Al Murray: ‘Will I stop touring at 60? Ask me in a couple of years’
You studied modern history at university. Did that spark your interest in military history?
Much to my chagrin, military history was not seen as ‘proper history’. But I was able to do a module on the three years running up to the war. It included access to Foreign Office telegrams and Cabinet memos.
A note from Chamberlain saying, ‘It looks like I’ll have to declare war, doesn’t it?’ and the Foreign Secretary saying, ‘That’s probably the right thing to do.’
So where does your love of it come from?

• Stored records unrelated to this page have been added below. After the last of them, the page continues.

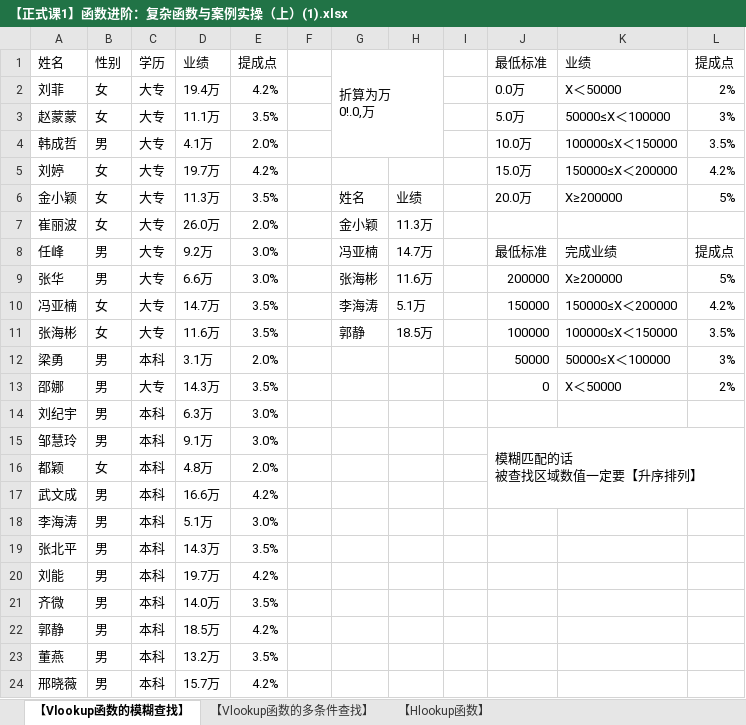
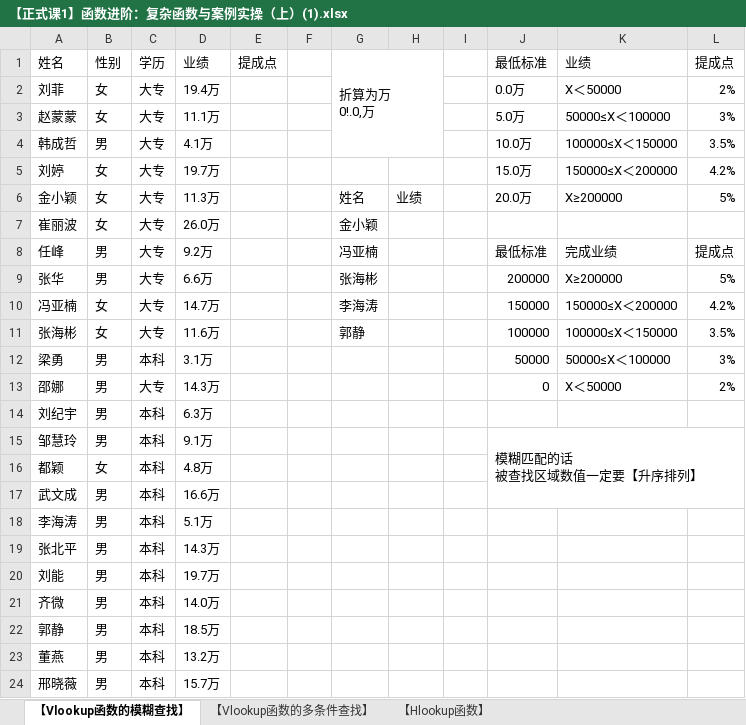
Before and after one commit to jaling9/NeteasyDAcourse, an Excel workbook: 专题一：Excel数据分析技能/专题一数据资料/【正式课1】函数进阶：复杂函数与案例实操（上）(1).xlsx, sheet 【Vlookup函数的模糊查找】, drawn as a sheet; values as stored, in another font and other column widths than the file's, no cell formats; conditional formats not drawn; the diff names each change by its address in the sheet, - before the commit and + after, or states it on an @@ line.

```diff
--- a/专题一：Excel数据分析技能/专题一数据资料/【正式课1】函数进阶：复杂函数与案例实操（上）(1).xlsx (sheet 【Vlookup函数的模糊查找】)
+++ b/专题一：Excel数据分析技能/专题一数据资料/【正式课1】函数进阶：复杂函数与案例实操（上）(1).xlsx (sheet 【Vlookup函数的模糊查找】)
-E2: 4.2%
+E2: (empty)
-E3: 3.5%
+E3: (empty)
-E4: 2.0%
+E4: (empty)
-E5: 4.2%
+E5: (empty)
-E6: 3.5%
+E6: (empty)
-E7: 2.0%
+E7: (empty)
-H7: 11.3万
+H7: (empty)
-E8:E9: 3.0%
+E8:E9: (empty)
-H8: 14.7万
+H8: (empty)
-H9: 11.6万
+H9: (empty)
-E10:E11: 3.5%
+E10:E11: (empty)
-H10: 5.1万
+H10: (empty)
-H11: 18.5万
+H11: (empty)
-E12: 2.0%
+E12: (empty)
-E13: 3.5%
+E13: (empty)
-E14:E15: 3.0%
+E14:E15: (empty)
-E16: 2.0%
+E16: (empty)
-E17: 4.2%
+E17: (empty)
-E18: 3.0%
+E18: (empty)
-E19: 3.5%
+E19: (empty)
-E20: 4.2%
+E20: (empty)
-E21: 3.5%
+E21: (empty)
-E22: 4.2%
+E22: (empty)
-E23: 3.5%
+E23: (empty)
-E24: 4.2%
+E24: (empty)
```
Also changed, not shown: sheet 【Hlookup函数】, sheet 【Vlookup函数的多条件查找】, cell formats, 01Excel基础实操 (赠课)/【2】格式技巧：规范不同格式的数据.xlsx, 专题一：Excel数据分析技能/专题一数据资料/【正式课3】数据透视进阶：多维透视表与案例实战【杭州3000套房源】.xlsx, 12 other files.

I grew up in the Seventies… Airfix models, Action Man, watching The Great Escape. My dad was in the Territorial Army and he’d often introduce subjects such as Dunkirk or desert warfare around the breakfast table.
We were the only family I knew who went to the Normandy Beaches for their summer holidays.
Did your father fight in the war?
He was too young – he’s 85 – but my mum’s dad was killed in the fighting just south of Dunkirk in May 1940. He was part of a regiment made up of civvies: butcher, baker, what have you. He was a banker. Mum was born after he died, so she never met him.
That’s the thing with the Second World War: it’s history that’s within touching distance. It directly affected my family.
Your family’s lineage includes MPs, diplomats, Scottish aristocracy and William Makepeace Thackeray, author of Vanity Fair. What’s that like?
I had no interest in this stuff when I was growing up. So-and-so was my great-great-uncle, twice removed; Thackeray was my great-great-great-grandfather. When you’re ten, it’s meaningless. It’s not like they turned up every Sunday and slipped me 50p.
Your latest book, Command, has been described as a ‘serious study of the Second World War’. Is this a new career?
Not at all! This is something that gets squeezed in around the comedy. I made a TV series about the fall of Berlin [Al Murray’s Road to Berlin] and I host the podcast We Have Ways of Making You Talk, but stand-up is still my day job.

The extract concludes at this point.